**** Recorded information ****

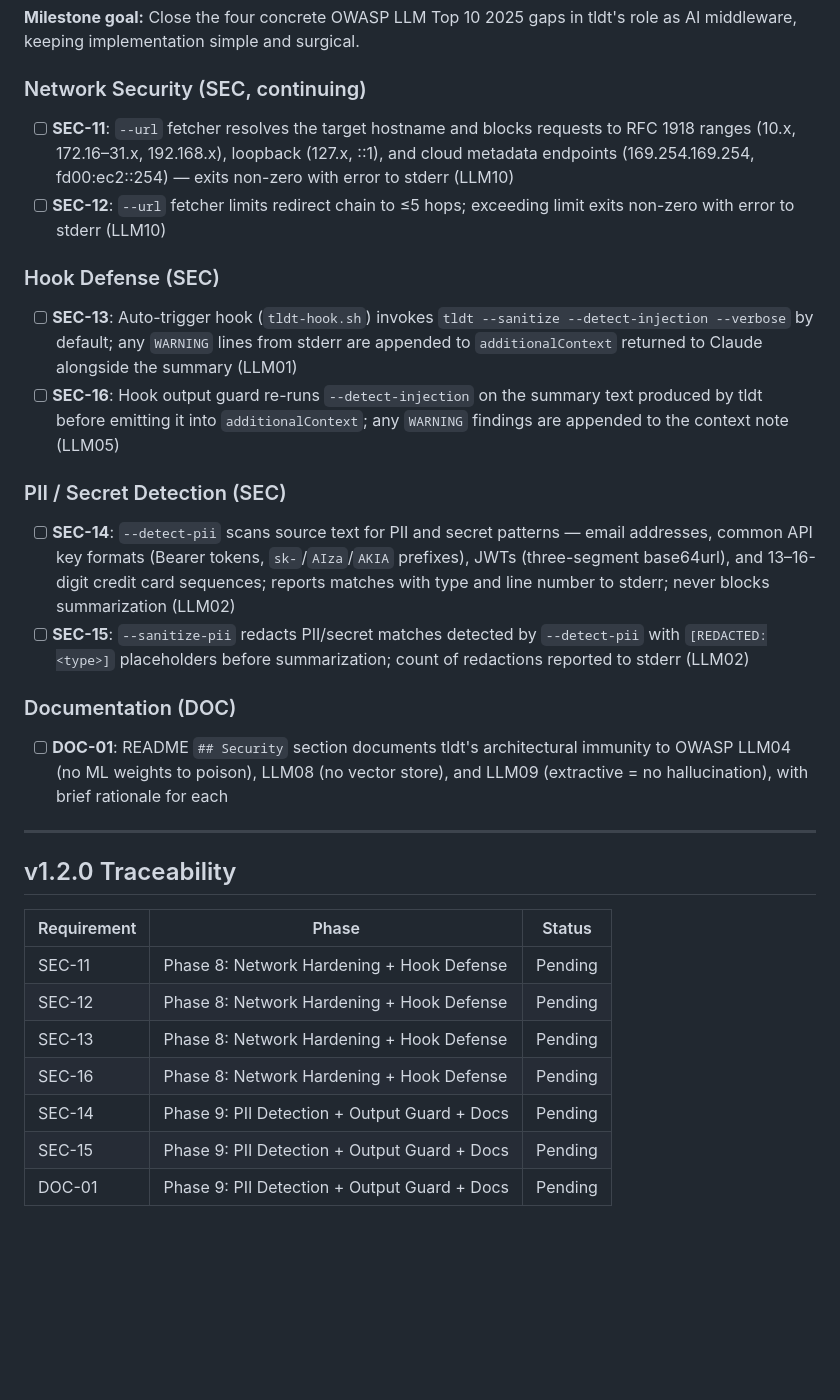
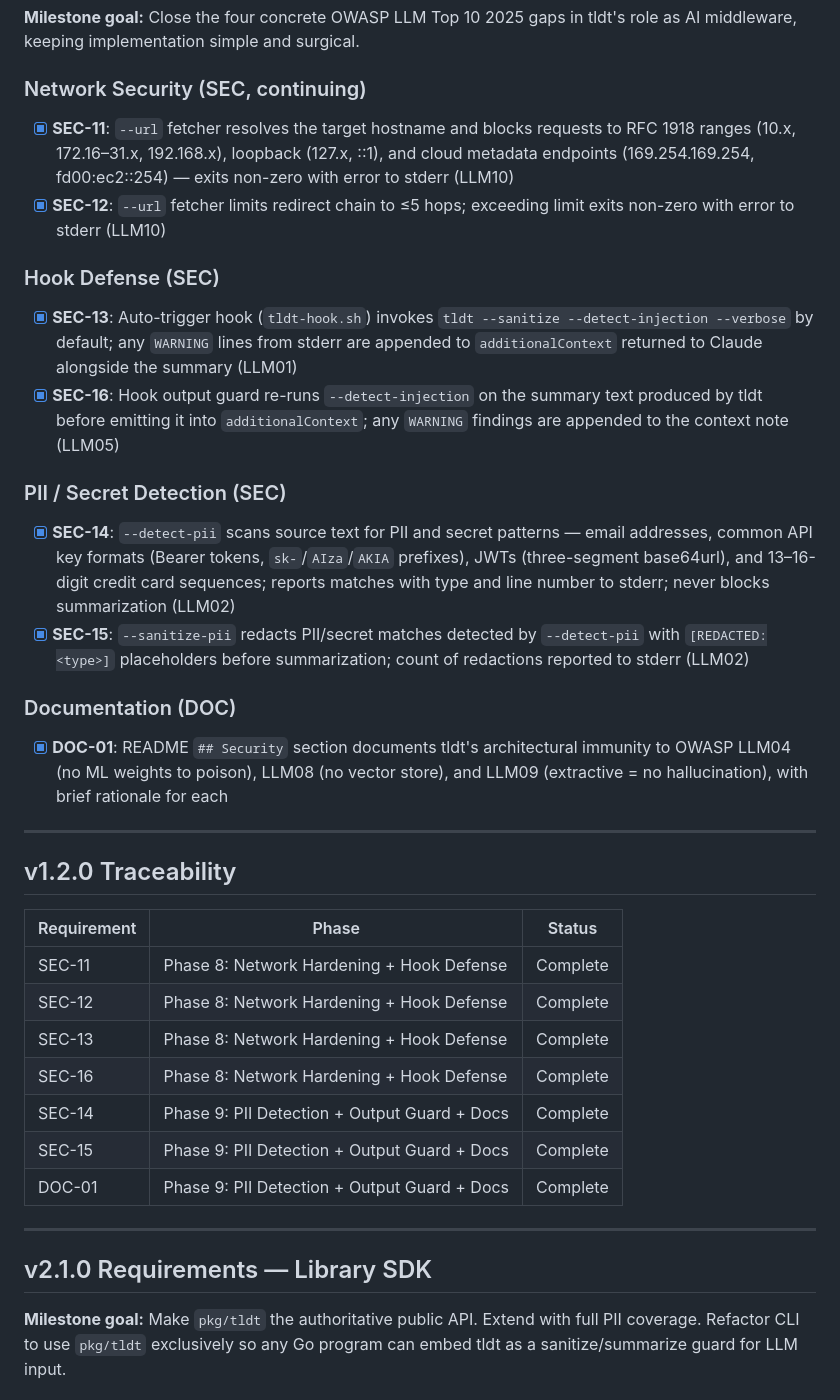
Before and after one commit to gleicon/tldt, a Markdown page: .planning/REQUIREMENTS.md, the part around one of its changes. GitHub-like rendering; blank space fills up the shorter version.

```diff
--- a/.planning/REQUIREMENTS.md
+++ b/.planning/REQUIREMENTS.md
@@ -77,22 +77,22 @@
 
 ### Network Security (SEC, continuing)
 
-- [ ] **SEC-11**: `--url` fetcher resolves the target hostname and blocks requests to RFC 1918 ranges (10.x, 172.16–31.x, 192.168.x), loopback (127.x, ::1), and cloud metadata endpoints (169.254.169.254, fd00:ec2::254) — exits non-zero with error to stderr (LLM10)
-- [ ] **SEC-12**: `--url` fetcher limits redirect chain to ≤5 hops; exceeding limit exits non-zero with error to stderr (LLM10)
+- [x] **SEC-11**: `--url` fetcher resolves the target hostname and blocks requests to RFC 1918 ranges (10.x, 172.16–31.x, 192.168.x), loopback (127.x, ::1), and cloud metadata endpoints (169.254.169.254, fd00:ec2::254) — exits non-zero with error to stderr (LLM10)
+- [x] **SEC-12**: `--url` fetcher limits redirect chain to ≤5 hops; exceeding limit exits non-zero with error to stderr (LLM10)
 
 ### Hook Defense (SEC)
 
-- [ ] **SEC-13**: Auto-trigger hook (`tldt-hook.sh`) invokes `tldt --sanitize --detect-injection --verbose` by default; any `WARNING` lines from stderr are appended to `additionalContext` returned to Claude alongside the summary (LLM01)
-- [ ] **SEC-16**: Hook output guard re-runs `--detect-injection` on the summary text produced by tldt before emitting it into `additionalContext`; any `WARNING` findings are appended to the context note (LLM05)
+- [x] **SEC-13**: Auto-trigger hook (`tldt-hook.sh`) invokes `tldt --sanitize --detect-injection --verbose` by default; any `WARNING` lines from stderr are appended to `additionalContext` returned to Claude alongside the summary (LLM01)
+- [x] **SEC-16**: Hook output guard re-runs `--detect-injection` on the summary text produced by tldt before emitting it into `additionalContext`; any `WARNING` findings are appended to the context note (LLM05)
 
 ### PII / Secret Detection (SEC)
 
-- [ ] **SEC-14**: `--detect-pii` scans source text for PII and secret patterns — email addresses, common API key formats (Bearer tokens, `sk-`/`AIza`/`AKIA` prefixes), JWTs (three-segment base64url), and 13–16-digit credit card sequences; reports matches with type and line number to stderr; never blocks summarization (LLM02)
-- [ ] **SEC-15**: `--sanitize-pii` redacts PII/secret matches detected by `--detect-pii` with `[REDACTED:<type>]` placeholders before summarization; count of redactions reported to stderr (LLM02)
+- [x] **SEC-14**: `--detect-pii` scans source text for PII and secret patterns — email addresses, common API key formats (Bearer tokens, `sk-`/`AIza`/`AKIA` prefixes), JWTs (three-segment base64url), and 13–16-digit credit card sequences; reports matches with type and line number to stderr; never blocks summarization (LLM02)
+- [x] **SEC-15**: `--sanitize-pii` redacts PII/secret matches detected by `--detect-pii` with `[REDACTED:<type>]` placeholders before summarization; count of redactions reported to stderr (LLM02)
 
 ### Documentation (DOC)
 
-- [ ] **DOC-01**: README `## Security` section documents tldt's architectural immunity to OWASP LLM04 (no ML weights to poison), LLM08 (no vector store), and LLM09 (extractive = no hallucination), with brief rationale for each
+- [x] **DOC-01**: README `## Security` section documents tldt's architectural immunity to OWASP LLM04 (no ML weights to poison), LLM08 (no vector store), and LLM09 (extractive = no hallucination), with brief rationale for each
 
 ---
 
@@ -100,10 +100,17 @@
 
 | Requirement | Phase | Status |
 |-------------|-------|--------|
-| SEC-11 | Phase 8: Network Hardening + Hook Defense | Pending |
-| SEC-12 | Phase 8: Network Hardening + Hook Defense | Pending |
-| SEC-13 | Phase 8: Network Hardening + Hook Defense | Pending |
-| SEC-16 | Phase 8: Network Hardening + Hook Defense | Pending |
-| SEC-14 | Phase 9: PII Detection + Output Guard + Docs | Pending |
-| SEC-15 | Phase 9: PII Detection + Output Guard + Docs | Pending |
-| DOC-01 | Phase 9: PII Detection + Output Guard + Docs | Pending |
+| SEC-11 | Phase 8: Network Hardening + Hook Defense | Complete |
+| SEC-12 | Phase 8: Network Hardening + Hook Defense | Complete |
+| SEC-13 | Phase 8: Network Hardening + Hook Defense | Complete |
+| SEC-16 | Phase 8: Network Hardening + Hook Defense | Complete |
+| SEC-14 | Phase 9: PII Detection + Output Guard + Docs | Complete |
+| SEC-15 | Phase 9: PII Detection + Output Guard + Docs | Complete |
+| DOC-01 | Phase 9: PII Detection + Output Guard + Docs | Complete |
+
+---
+
+## v2.1.0 Requirements — Library SDK
+
+**Milestone goal:** Make `pkg/tldt` the authoritative public API. Extend with full PII coverage. Refactor CLI to use `pkg/tldt` exclusively so any Go program can embed tldt as a sanitize/summarize guard for LLM input.
+
```
Also changed, not shown: other parts of .planning/REQUIREMENTS.md (+22 -0 lines), .planning/PROJECT.md (+20 -1 lines), .planning/STATE.md (+9 -9 lines).
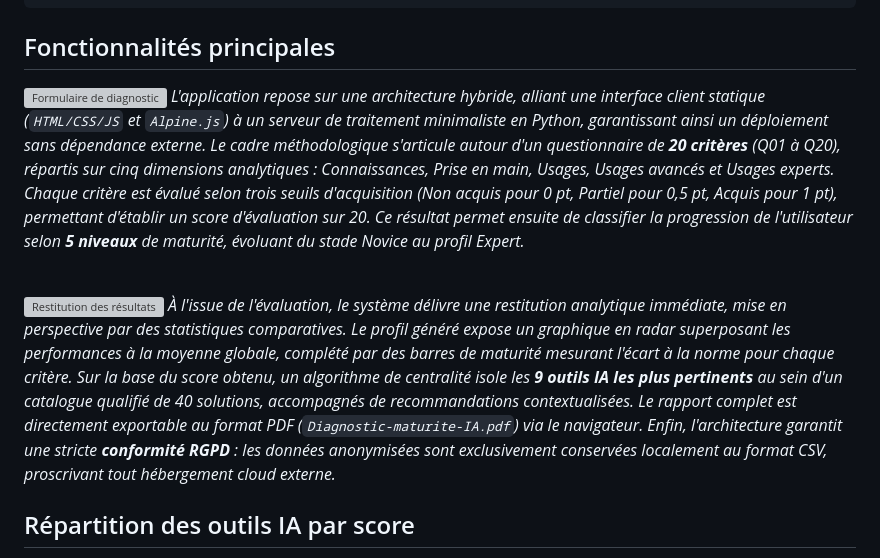
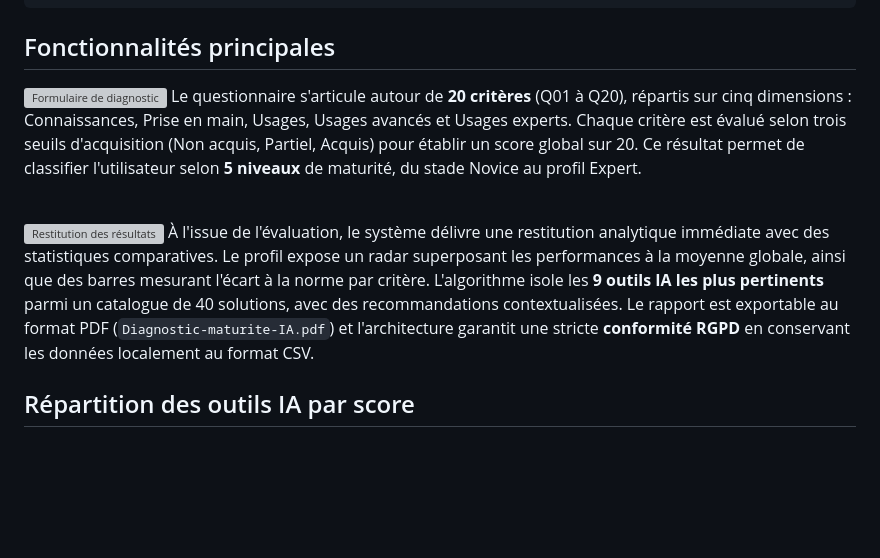
Before and after one commit to acculturation-numerique-fr/echelle-maturite-ia, a Markdown page: README.md, the part around the change. Rendered like a GitHub page; blank space fills up the shorter version; grey boxes are pictures that could not be loaded.

Commit message:
docs: shorten image captions and remove italics

```diff
--- a/README.md
+++ b/README.md
@@ -36,12 +36,12 @@
 ## Fonctionnalités principales
 
 ![Formulaire de diagnostic](app/assets/public/form.webp)
-*L'application repose sur une architecture hybride, alliant une interface client statique (`HTML/CSS/JS` et `Alpine.js`) à un serveur de traitement minimaliste en Python, garantissant ainsi un déploiement sans dépendance externe. Le cadre méthodologique s'articule autour d'un questionnaire de **20 critères** (Q01 à Q20), répartis sur cinq dimensions analytiques : Connaissances, Prise en main, Usages, Usages avancés et Usages experts. Chaque critère est évalué selon trois seuils d'acquisition (Non acquis pour 0 pt, Partiel pour 0,5 pt, Acquis pour 1 pt), permettant d'établir un score d'évaluation sur 20. Ce résultat permet ensuite de classifier la progression de l'utilisateur selon **5 niveaux** de maturité, évoluant du stade Novice au profil Expert.*
+Le questionnaire s'articule autour de **20 critères** (Q01 à Q20), répartis sur cinq dimensions : Connaissances, Prise en main, Usages, Usages avancés et Usages experts. Chaque critère est évalué selon trois seuils d'acquisition (Non acquis, Partiel, Acquis) pour établir un score global sur 20. Ce résultat permet de classifier l'utilisateur selon **5 niveaux** de maturité, du stade Novice au profil Expert.
 
 <br>
 
 ![Restitution des résultats](app/assets/public/result.webp)
-*À l'issue de l'évaluation, le système délivre une restitution analytique immédiate, mise en perspective par des statistiques comparatives. Le profil généré expose un graphique en radar superposant les performances à la moyenne globale, complété par des barres de maturité mesurant l'écart à la norme pour chaque critère. Sur la base du score obtenu, un algorithme de centralité isole les **9 outils IA les plus pertinents** au sein d'un catalogue qualifié de 40 solutions, accompagnés de recommandations contextualisées. Le rapport complet est directement exportable au format PDF (`Diagnostic-maturite-IA.pdf`) via le navigateur. Enfin, l'architecture garantit une stricte **conformité RGPD** : les données anonymisées sont exclusivement conservées localement au format CSV, proscrivant tout hébergement cloud externe.*
+À l'issue de l'évaluation, le système délivre une restitution analytique immédiate avec des statistiques comparatives. Le profil expose un radar superposant les performances à la moyenne globale, ainsi que des barres mesurant l'écart à la norme par critère. L'algorithme isole les **9 outils IA les plus pertinents** parmi un catalogue de 40 solutions, avec des recommandations contextualisées. Le rapport est exportable au format PDF (`Diagnostic-maturite-IA.pdf`) et l'architecture garantit une stricte **conformité RGPD** en conservant les données localement au format CSV.
 
 ## Répartition des outils IA par score
 
```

****

> [What to do] Find the lines that mention "Complete" in the entries and show them.

> [Problem solution]
+| SEC-11 | Phase 8: Network Hardening + Hook Defense | Complete |
+| SEC-12 | Phase 8: Network Hardening + Hook Defense | Complete |
+| SEC-13 | Phase 8: Network Hardening + Hook Defense | Complete |
+| SEC-16 | Phase 8: Network Hardening + Hook Defense | Complete |
+| SEC-14 | Phase 9: PII Detection + Output Guard + Docs | Complete |
+| SEC-15 | Phase 9: PII Detection + Output Guard + Docs | Complete |
+| DOC-01 | Phase 9: PII Detection + Output Guard + Docs | Complete |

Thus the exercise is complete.